Segment Start: RECORDS FOR PROCESSING

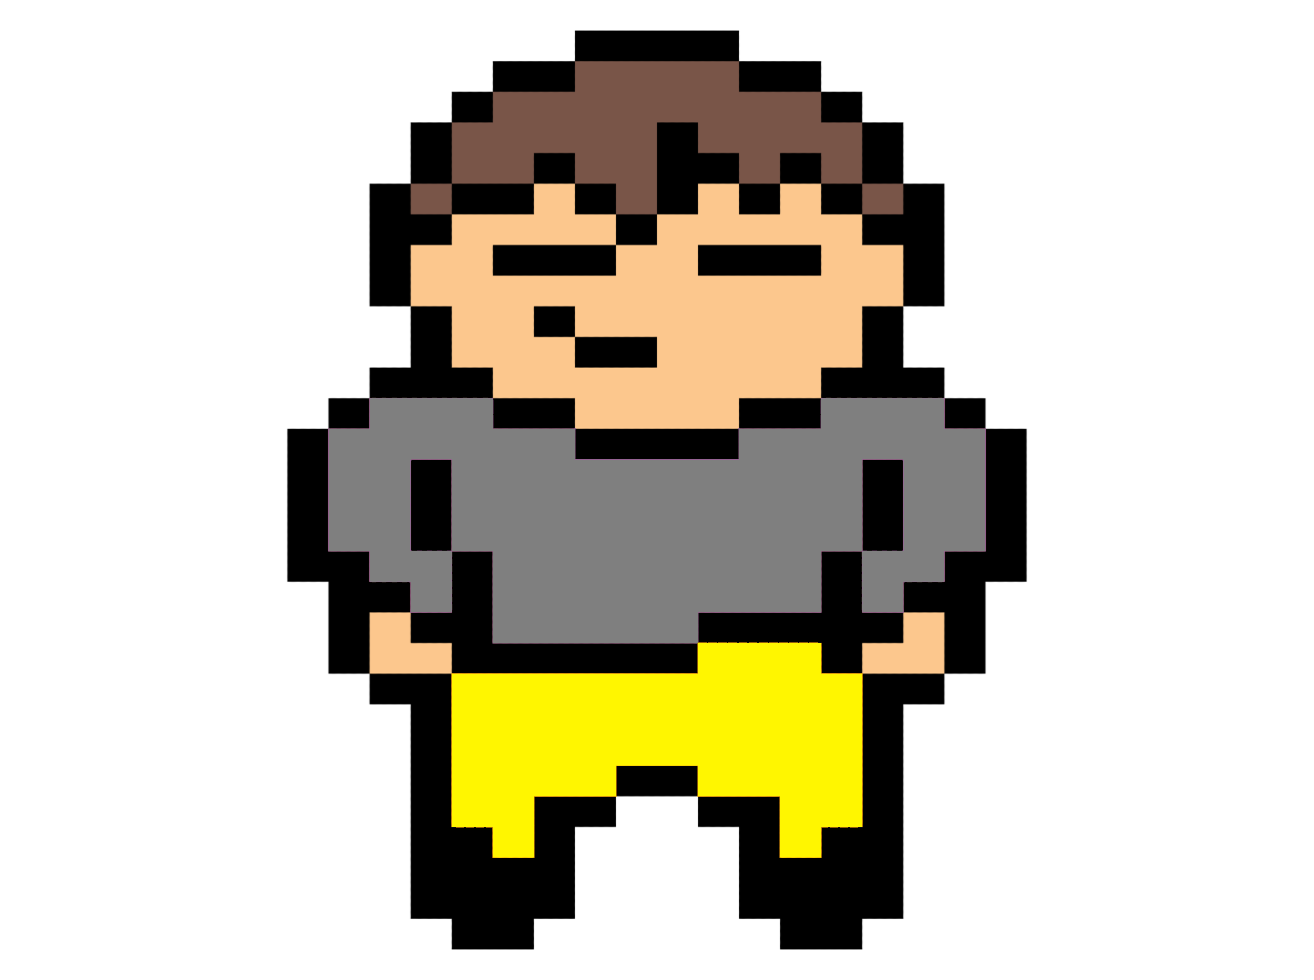
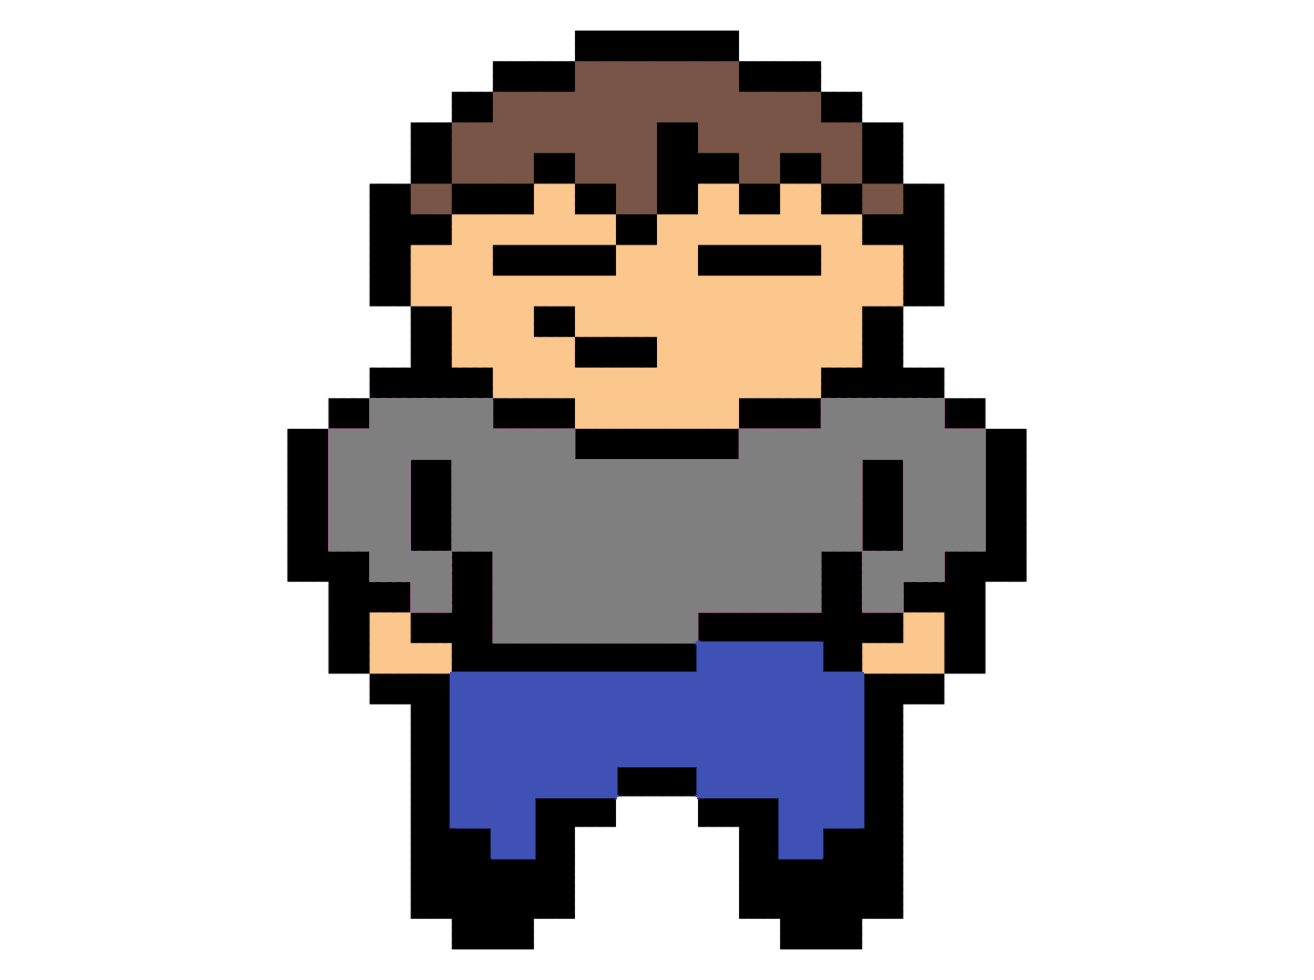
Npc + objetos

Changed region(s): [[0.3432, 0.6429, 0.6553, 0.8878]]

diff --git a/spain/js/js.js b/spain/js/js.js
@@ -275,7 +275,7 @@ document.addEventListener('keydown', function(event) {
 
     function handleMovement3(newRow,newCol){
         if (isValidMove(newRow, newCol)) {
-            if (gameMap[newRow][newCol] === 5) {
+            if (gameMap[newRow][newCol] === 10) {
                 if (hasReloj) {
                     hasReloj = false;
                     missio2 = true;
@@ -459,28 +459,29 @@ document.addEventListener('keydown', function(event) {
 
     createGrid(numCols);
 
-    /*----------------------------------MATRIUS----------------------------------------------*/
+/*----------------------------------MATRIU----------------------------------------------*/
 
+    /* 4-6-9 (personas extra) / 3-5-8 (personas) / 2-7-10 (objectes)*/
     let gameMap = [
-        [1, 1, 0, 1, 1, 1, 1, 1, 0, 1, 1, 1, 1, 0, 1, 1, 1, 1, 1, 0, 1, 1, 1, 1, 0, 1, 1, 1, 1, 1, 0, 1, 1],
-        [1, 1, 0, 1, 1, 1, 1, 1, 0, 0, 0, 0, 0, 0, 1, 1, 1, 1, 1, 0, 0, 0, 0, 0, 0, 1, 1, 1, 1, 1, 0, 0, 1],
+        [1, 1, 0, 1, 1, 1, 1, 1, 0, 1, 1, 1, 1, 9, 1, 1, 1, 1, 1, 4, 1, 1, 1, 1, 6, 1, 1, 1, 1, 1, 0, 1, 1],
+        [1, 1, 0, 1, 1, 1, 1, 1, 0, 0, 4, 0, 0, 0, 1, 1, 1, 1, 1, 0, 0, 0, 0, 0, 0, 1, 1, 1, 1, 1, 0, 0, 1],
         [1, 0, 0, 1, 1, 1, 1, 1, 0, 1, 1, 1, 1, 0, 1, 1, 1, 1, 1, 0, 1, 1, 1, 1, 0, 1, 1, 1, 1, 1, 0, 1, 1],
-        [1, 1, 1, 1, 1, 1, 1, 1, 0, 1, 1, 1, 1, 0, 1, 1, 1, 1, 1, 0, 1, 1, 1, 1, 4, 1, 1, 1, 1, 1, 0, 1, 1],
-        [1, 1, 0, 0, 0, 0, 0, 0, 0, 1, 1, 1, 1, 4, 0, 0, 0, 0, 0, 0, 1, 1, 1, 1, 0, 0, 0, 0, 0, 0, 0, 1, 1],
+        [1, 1, 1, 1, 1, 1, 1, 1, 0, 1, 1, 1, 1, 0, 1, 1, 1, 1, 1, 0, 1, 1, 1, 1, 0, 1, 1, 1, 1, 1, 9, 1, 1],
+        [1, 1, 0, 0, 0, 0, 0, 0, 0, 1, 1, 1, 1, 0, 0, 0, 0, 0, 0, 0, 1, 1, 1, 1, 0, 0, 0, 0, 0, 0, 0, 1, 1],
         [1, 1, 0, 1, 1, 1, 1, 1, 0, 1, 1, 1, 1, 0, 1, 1, 1, 1, 1, 0, 1, 1, 1, 1, 0, 1, 1, 1, 1, 1, 0, 1, 1],
         [1, 1, 0, 1, 1, 1, 1, 1, 0, 1, 1, 1, 1, 0, 1, 1, 1, 1, 1, 0, 1, 1, 1, 1, 0, 1, 1, 1, 1, 1, 0, 1, 1],
-        [1, 0, 0, 1, 1, 1, 1, 1, 2, 0, 0, 0, 0, 0, 1, 1, 1, 1, 1, 4, 0, 0, 0, 0, 0, 1, 1, 1, 1, 1, 0, 0, 1],
-        [1, 1, 0, 1, 1, 1, 1, 1, 0, 1, 1, 1, 1, 3, 1, 1, 1, 1, 1, 0, 1, 1, 1, 1, 0, 1, 1, 1, 1, 1, 0, 1, 1],
-        [1, 1, 0, 1, 1, 1, 1, 1, 0, 1, 1, 1, 1, 0, 1, 1, 1, 1, 1, 0, 1, 1, 1, 1, 0, 1, 1, 1, 1, 1, 6, 1, 1],
-        [1, 1, 0, 1, 1, 1, 1, 1, 0, 1, 1, 1, 1, 0, 1, 1, 1, 1, 1, 6, 1, 1, 1, 1, 0, 1, 1, 1, 1, 1, 0, 1, 1],
+        [1, 4, 0, 1, 1, 1, 1, 1, 2, 0, 0, 0, 0, 0, 1, 1, 1, 1, 1, 0, 0, 0, 9, 0, 0, 1, 1, 1, 1, 1, 0, 0, 1],
         [1, 1, 0, 1, 1, 1, 1, 1, 0, 1, 1, 1, 1, 0, 1, 1, 1, 1, 1, 0, 1, 1, 1, 1, 0, 1, 1, 1, 1, 1, 0, 1, 1],
-        [1, 9, 0, 1, 1, 1, 1, 1, 0, 0, 0, 0, 0, 0, 0, 5, 0, 0, 0, 0, 7, 0, 0, 0, 0, 1, 1, 1, 1, 1, 0, 0, 1],
+        [1, 1, 0, 1, 1, 1, 1, 1, 0, 1, 1, 1, 1, 9, 1, 1, 1, 1, 1, 0, 1, 1, 1, 1, 0, 1, 1, 1, 1, 1, 0, 1, 1],
+        [1, 1, 0, 1, 1, 1, 1, 1, 6, 1, 1, 1, 1, 0, 1, 1, 1, 1, 1, 0, 1, 1, 1, 1, 0, 1, 1, 1, 1, 1, 4, 1, 1],
+        [1, 1, 0, 1, 1, 1, 1, 1, 0, 1, 1, 1, 1, 0, 1, 1, 1, 1, 1, 0, 1, 1, 1, 1, 0, 1, 1, 1, 1, 1, 0, 1, 1],
+        [1, 9, 0, 1, 1, 1, 1, 1, 0, 0, 0, 0, 0, 0, 0, 0, 0, 0, 0, 0, 0, 4, 0, 0, 0, 1, 1, 1, 1, 1, 0, 0, 1],
         [1, 1, 0, 1, 1, 1, 1, 1, 0, 1, 1, 1, 1, 1, 1, 1, 0, 1, 1, 1, 1, 1, 1, 1, 0, 1, 1, 1, 1, 1, 0, 1, 1],
-        [1, 1, 0, 1, 1, 1, 1, 1, 0, 1, 1, 1, 1, 1, 1, 1, 0, 1, 1, 1, 1, 1, 1, 1, 0, 1, 1, 1, 1, 1, 0, 1, 1],
-        [1, 1, 0, 0, 0, 8, 0, 0, 0, 1, 1, 1, 1, 1, 1, 1, 0, 1, 1, 1, 1, 1, 1, 1, 10, 0, 0, 0, 0, 0, 0, 1, 1],
-        [1, 1, 0, 1, 1, 1, 1, 1, 1, 1, 1, 1, 1, 1, 1, 1, 0, 1, 1, 1, 1, 1, 1, 1, 0, 1, 1, 1, 1, 1, 1, 1, 1],
-        [1, 1, 4, 1, 1, 1, 1, 1, 1, 1, 1, 1, 1, 1, 1, 1, 0, 1, 1, 1, 1, 1, 1, 1, 0, 1, 1, 1, 1, 1, 1, 1, 1],
-        [1, 0, 0, 1, 1, 1, 1, 1, 0, 0, 0, 0, 0, 0, 9, 0, 0, 0, 0, 0, 0, 0, 0, 0, 0, 1, 1, 1, 1, 1, 0, 0, 1],
+        [1, 1, 0, 1, 1, 1, 1, 1, 0, 1, 1, 1, 1, 1, 1, 1, 0, 1, 1, 1, 1, 1, 1, 1, 6, 1, 1, 1, 1, 1, 0, 1, 1],
+        [1, 1, 0, 0, 0, 4, 0, 0, 0, 1, 1, 1, 1, 1, 1, 1, 0, 1, 1, 1, 1, 1, 1, 1, 0, 0, 0, 0, 0, 0, 0, 1, 1],
+        [1, 1, 0, 1, 1, 1, 1, 1, 0, 1, 1, 1, 1, 1, 1, 1, 0, 1, 1, 1, 1, 1, 1, 1, 0, 1, 1, 1, 1, 1, 1, 1, 1],
+        [1, 1, 6, 1, 1, 1, 1, 1, 9, 1, 1, 1, 1, 1, 1, 1, 0, 1, 1, 1, 1, 1, 1, 1, 0, 1, 1, 1, 1, 1, 1, 1, 1],
+        [1, 0, 0, 1, 1, 1, 1, 1, 0, 6, 0, 0, 0, 0, 0, 0, 0, 0, 0, 0, 9, 0, 0, 0, 0, 1, 1, 1, 1, 1, 0, 0, 1],
         [1, 1, 0, 1, 1, 1, 1, 1, 0, 1, 1, 1, 1, 0, 1, 1, 1, 1, 1, 0, 1, 1, 1, 1, 0, 1, 1, 1, 1, 1, 0, 1, 1],
         [1, 1, 1, 1, 1, 1, 1, 1, 1, 1, 1, 1, 1, 1, 1, 1, 1, 1, 1, 1, 1, 1, 1, 1, 1, 1, 1, 1, 1, 1, 1, 1, 1]
     ];

diff --git a/spain/index.html b/spain/index.html
@@ -10,17 +10,21 @@
     <script src="https://ajax.googleapis.com/ajax/libs/jquery/3.1.1/jquery.min.js"></script>
 </head>
 <body>
+    
     <div id="fondo"></div>
     <div id="timer">Temps restant: <br><span id="countdown">2:00</span></div>
     <div id="salir"><button class="botonSalir">SALIR</button></div>
-    <div id="modal-bienvenida" class="modal">
-        <div class="modal-content">
-            <span class="close" id="close-bienvenida">&times;</span>
-            <p id="titulo-binvenida">Benvingut/da a Barcelona</p>
-            <p id="texto-presentacion">En aquest joc hauràs de seguir uns certs encàrrecs per poder recollir el màxim de diners que es pugui en un cert temps per començar l'aventura de la Laia,
-                a partir d'ara tindras 10 segons per memoritzar la tasca que s'assginara.<br>Enrecordat be!</p> 
+    <div id="div-presentacio">
+        <div id="modal-bienvenida" class="modal">
+            <div class="modal-content">
+                <span class="close" id="close-bienvenida">&times;</span>
+                <p id="titulo-binvenida">Benvingut/da a Barcelona</p>
+                <p id="texto-presentacion">En aquest joc hauràs de seguir uns certs encàrrecs per poder recollir els diners necessaris perque la Laia pugui començar aquesta aventura,
+                    a partir d'ara tindras 10 segons per memoritzar la tasca que s'assginara.<br>Enrecordat be!</p> 
+            </div>
         </div>
     </div>
+    
     <div id="modal-post-bienvenida" class="modal">
         <div class="modal-content-missio">
             <span class="close" id="close-post-bienvenida">&times;</span>

diff --git a/spain/style/css.css b/spain/style/css.css
@@ -8,6 +8,17 @@ html{
     font-family: pixel;
 }
 
+#presentacio{
+    z-index: 999;
+    top: 10px;
+}
+
+#laia-presentacion{
+    width: 200px;
+    height: 270px;
+    right: 20px;
+}
+
 #titulo-binvenida{
     font-size: xx-large;
 }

Segment End: RECORDS FOR PROCESSING

YOUR GOAL: Look through the entries above. Copy each line in which the string "diff" occurs.

WRITTEN ANSWER:
diff --git a/spain/js/js.js b/spain/js/js.js
diff --git a/spain/index.html b/spain/index.html
diff --git a/spain/style/css.css b/spain/style/css.css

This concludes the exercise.